|External Contributors||ICSCoE Japan|
Adversaries may seek to capture radio frequency (RF) communication used for remote control and reporting in distributed environments. RF communication frequencies vary between 3 kHz to 300 GHz, although are commonly between 300 MHz to 6 GHz.1 The wavelength and frequency of the signal affect how the signal propagates through open air, obstacles (e.g. walls and trees) and the type of radio required to capture them. These characteristics are often standardized in the protocol and hardware and may have an effect on how the signal is captured. Some examples of wireless protocols that may be found in cyber-physical environments are: WirelessHART, Zigbee, WIA-FA, and 700 MHz Public Safety Spectrum.
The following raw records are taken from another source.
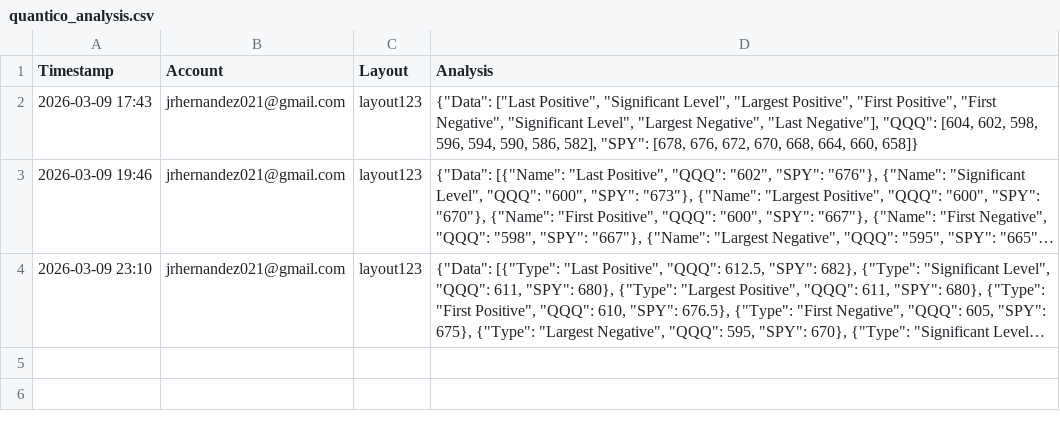
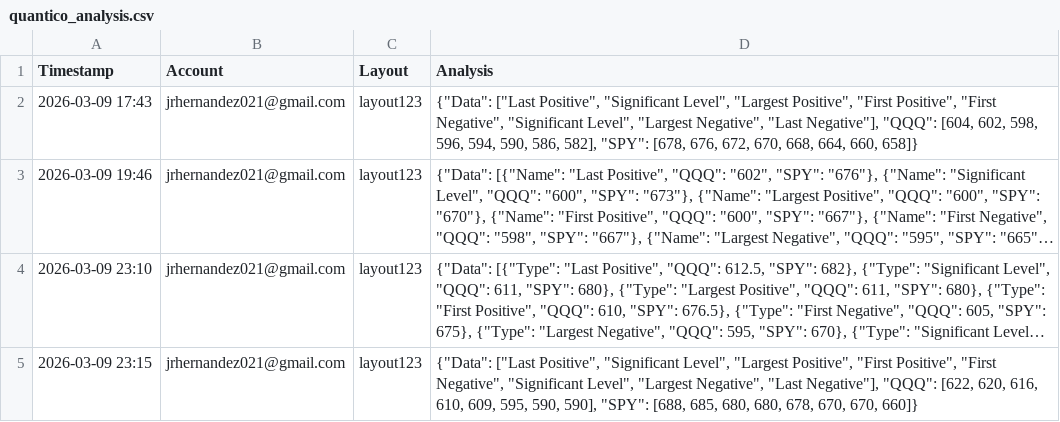
Before and after one commit to ikars999/prototype-log-test, a CSV file: quantico_analysis.csv, drawn as a sheet; long unchanged cells end in …; the diff names each change by its address in the sheet, - before the commit and + after, or states it on an @@ line.

Commit message:
Analysis — jrhernandez021@gmail.com @ 2026-03-09 23:15

```diff
--- a/quantico_analysis.csv
+++ b/quantico_analysis.csv
+row 5: 2026-03-09 23:15 | jrhernandez021@gmail.com | layout123 | {"Data": ["Last Positive", "Significant Level", "Largest Positive", "First Positive", "First Negative", "Significant Level", "Largest Negative", "Last Negative"], "QQQ": [622, 620, 616, 610, 609, 595, 590, 590], "SPY": [688, 685, 680, 680, 678, 670, 670, 660]}
```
Adversaries may capture RF communications by using specialized hardware, such as software defined radio (SDR), handheld radio, or a computer with radio demodulator tuned to the communication frequency.2 Information transmitted over a wireless medium may be captured in-transit whether the sniffing device is the intended destination or not. This technique may be particularly useful to an adversary when the communications are not encrypted.3
In the 2017 Dallas Siren incident, it is suspected that adversaries likely captured wireless command message broadcasts on a 700 MHz frequency during a regular test of the system. These messages were later replayed to trigger the alarm systems.3
- Encrypt Network Traffic - Utilize strong cryptographic techniques and protocols to prevent eavesdropping on network communications. 2
- Minimize Wireless Signal Propagation - Reduce the range of RF communications to their intended operating range when possible. Propagation reduction methods may include (i) reducing transmission power on wireless signals, (ii) adjusting antenna gain to prevent extensions beyond organizational boundaries, and (iii) employing RF shielding techniques to block excessive signal propagation. 4
- Gallagher, S.. (2017, April 12). Pirate radio: Signal spoof set off Dallas emergency sirens, not network hack. Retrieved December 1, 2020.
- DHS National Urban Security Technology Laboratory. (2019, April). Radio Frequency Detection, Spectrum Analysis, and Direction Finding Equipment. Retrieved September 17, 2020.